"Log Dam," as its name suggests, takes its inspiration from conglomerations of fallen logs. "A fallen tree in the forest means new beginnings for plants and animals, and is commonly referred to as a 'nurse log,' they write. "Other fallen trees and woody debris near rivers find their way down stream, where they accumulate to form logjams. Their interlocking character naturally alters the flow and speed of the river, varying its depth, and creating new riparian habitat."
The intertwined wood beams and colorful grasses of Log Dam "contrast the predictable character of the city sidewalk," the creators explain. "While exploring its sculptural form, visitors discover its levels and ledges provide diverse 'habitat' for varied types of experiences; from refuge to chance encounters. This parklet of logs brings life to a previously neglected space for cars." It's about "finding comfortable and inviting places to sit, to reflect, and to socialize near plants are coveted spaces in urban environments."

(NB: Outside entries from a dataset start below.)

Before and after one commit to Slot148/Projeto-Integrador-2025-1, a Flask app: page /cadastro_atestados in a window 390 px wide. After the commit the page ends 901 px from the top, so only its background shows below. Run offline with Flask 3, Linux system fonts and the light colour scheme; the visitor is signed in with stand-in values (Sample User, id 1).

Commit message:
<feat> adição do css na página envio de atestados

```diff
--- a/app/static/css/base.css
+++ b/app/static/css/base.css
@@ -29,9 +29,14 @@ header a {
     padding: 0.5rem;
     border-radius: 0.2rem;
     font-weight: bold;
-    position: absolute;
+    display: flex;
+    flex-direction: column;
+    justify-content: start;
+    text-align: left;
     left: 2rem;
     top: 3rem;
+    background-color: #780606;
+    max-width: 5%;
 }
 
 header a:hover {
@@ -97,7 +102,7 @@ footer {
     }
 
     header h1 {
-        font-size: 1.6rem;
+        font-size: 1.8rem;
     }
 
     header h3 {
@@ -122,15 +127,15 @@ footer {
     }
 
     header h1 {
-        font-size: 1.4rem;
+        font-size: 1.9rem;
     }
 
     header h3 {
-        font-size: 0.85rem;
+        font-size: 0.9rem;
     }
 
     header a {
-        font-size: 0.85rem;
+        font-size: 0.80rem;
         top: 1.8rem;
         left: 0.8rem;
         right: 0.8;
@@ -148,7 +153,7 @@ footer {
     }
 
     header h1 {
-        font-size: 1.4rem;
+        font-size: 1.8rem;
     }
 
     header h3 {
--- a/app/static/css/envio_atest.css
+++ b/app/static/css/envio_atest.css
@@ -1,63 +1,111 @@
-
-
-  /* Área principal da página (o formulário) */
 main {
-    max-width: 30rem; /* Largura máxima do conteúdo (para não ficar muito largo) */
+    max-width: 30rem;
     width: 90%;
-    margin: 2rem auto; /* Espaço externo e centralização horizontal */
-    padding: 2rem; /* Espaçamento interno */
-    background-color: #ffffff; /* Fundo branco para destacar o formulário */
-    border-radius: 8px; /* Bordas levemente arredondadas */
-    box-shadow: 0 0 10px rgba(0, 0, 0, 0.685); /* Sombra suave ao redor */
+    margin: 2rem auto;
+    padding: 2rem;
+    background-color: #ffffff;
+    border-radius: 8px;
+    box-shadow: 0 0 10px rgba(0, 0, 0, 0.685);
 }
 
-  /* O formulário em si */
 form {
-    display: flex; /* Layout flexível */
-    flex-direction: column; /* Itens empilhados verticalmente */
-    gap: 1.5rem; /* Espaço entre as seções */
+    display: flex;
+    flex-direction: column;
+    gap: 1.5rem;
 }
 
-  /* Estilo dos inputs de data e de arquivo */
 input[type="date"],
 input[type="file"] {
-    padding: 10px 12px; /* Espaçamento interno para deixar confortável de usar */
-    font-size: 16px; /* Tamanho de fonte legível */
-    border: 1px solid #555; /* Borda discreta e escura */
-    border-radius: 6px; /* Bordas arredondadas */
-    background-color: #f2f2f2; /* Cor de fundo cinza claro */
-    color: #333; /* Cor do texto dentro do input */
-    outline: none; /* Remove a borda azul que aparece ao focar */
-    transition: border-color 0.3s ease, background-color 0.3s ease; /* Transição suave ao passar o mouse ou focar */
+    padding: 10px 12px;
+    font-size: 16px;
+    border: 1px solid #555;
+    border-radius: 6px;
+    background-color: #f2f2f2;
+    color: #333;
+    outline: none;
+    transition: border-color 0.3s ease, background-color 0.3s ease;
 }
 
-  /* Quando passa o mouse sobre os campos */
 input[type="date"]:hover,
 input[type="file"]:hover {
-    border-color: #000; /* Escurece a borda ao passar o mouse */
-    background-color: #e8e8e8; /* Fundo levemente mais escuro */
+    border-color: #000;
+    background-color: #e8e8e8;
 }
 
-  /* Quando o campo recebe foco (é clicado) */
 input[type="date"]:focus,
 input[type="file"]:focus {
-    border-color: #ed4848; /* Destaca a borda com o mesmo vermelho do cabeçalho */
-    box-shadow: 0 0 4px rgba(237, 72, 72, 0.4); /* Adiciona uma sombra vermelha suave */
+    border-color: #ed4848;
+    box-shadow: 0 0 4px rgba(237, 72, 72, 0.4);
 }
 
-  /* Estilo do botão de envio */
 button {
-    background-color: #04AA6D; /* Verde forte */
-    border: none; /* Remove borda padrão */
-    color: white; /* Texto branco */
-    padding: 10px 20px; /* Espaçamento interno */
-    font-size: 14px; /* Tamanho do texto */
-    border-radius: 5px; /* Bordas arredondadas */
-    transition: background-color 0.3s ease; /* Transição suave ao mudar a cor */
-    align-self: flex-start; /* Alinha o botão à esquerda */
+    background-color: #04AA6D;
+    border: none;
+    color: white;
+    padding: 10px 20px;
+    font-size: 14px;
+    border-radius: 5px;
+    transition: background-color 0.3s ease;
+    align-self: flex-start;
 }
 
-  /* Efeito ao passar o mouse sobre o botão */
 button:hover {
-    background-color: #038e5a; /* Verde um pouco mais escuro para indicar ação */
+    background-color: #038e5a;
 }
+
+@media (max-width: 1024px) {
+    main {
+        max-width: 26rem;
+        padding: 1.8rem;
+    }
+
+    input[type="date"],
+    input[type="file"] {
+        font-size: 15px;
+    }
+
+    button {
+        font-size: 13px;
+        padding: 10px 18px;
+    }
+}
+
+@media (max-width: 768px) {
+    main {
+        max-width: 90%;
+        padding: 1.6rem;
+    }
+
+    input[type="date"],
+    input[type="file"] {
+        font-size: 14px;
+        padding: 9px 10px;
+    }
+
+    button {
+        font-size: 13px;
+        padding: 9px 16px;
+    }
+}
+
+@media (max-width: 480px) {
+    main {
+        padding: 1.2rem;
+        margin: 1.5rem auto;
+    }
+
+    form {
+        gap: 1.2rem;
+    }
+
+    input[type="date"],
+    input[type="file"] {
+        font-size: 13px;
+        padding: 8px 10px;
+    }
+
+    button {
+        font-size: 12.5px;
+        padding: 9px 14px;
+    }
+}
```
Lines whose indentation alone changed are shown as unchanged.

The "Hole," project, which received honorable mention, seeks to go beyond the idea of street furniture. "Our proposal is an architectural one," its creators write. "A free-standing pavilion has been designed to respond equally to the sidewalk as well as the street, critiquing the idea that parking spaces should be used merely for seating, much less parking. A pre-fabricated wood frame structure serves as scaffolding for suspended plywood panels, which can be individually raised and lowered to accommodate a multitude of programs, and to provide for various spatial conditions. Each of the panels is perforated with numerous holes in various sizes and configurations. With panels in the up position, a beautiful light filters down from above. With panels in the down position, the holes provide for unobstructed views from the inside of the pavilion to the street. Moveable street seats will be fabricated using the ‘holes’ cut from the plywood panels."
Congratulations to all of the winners.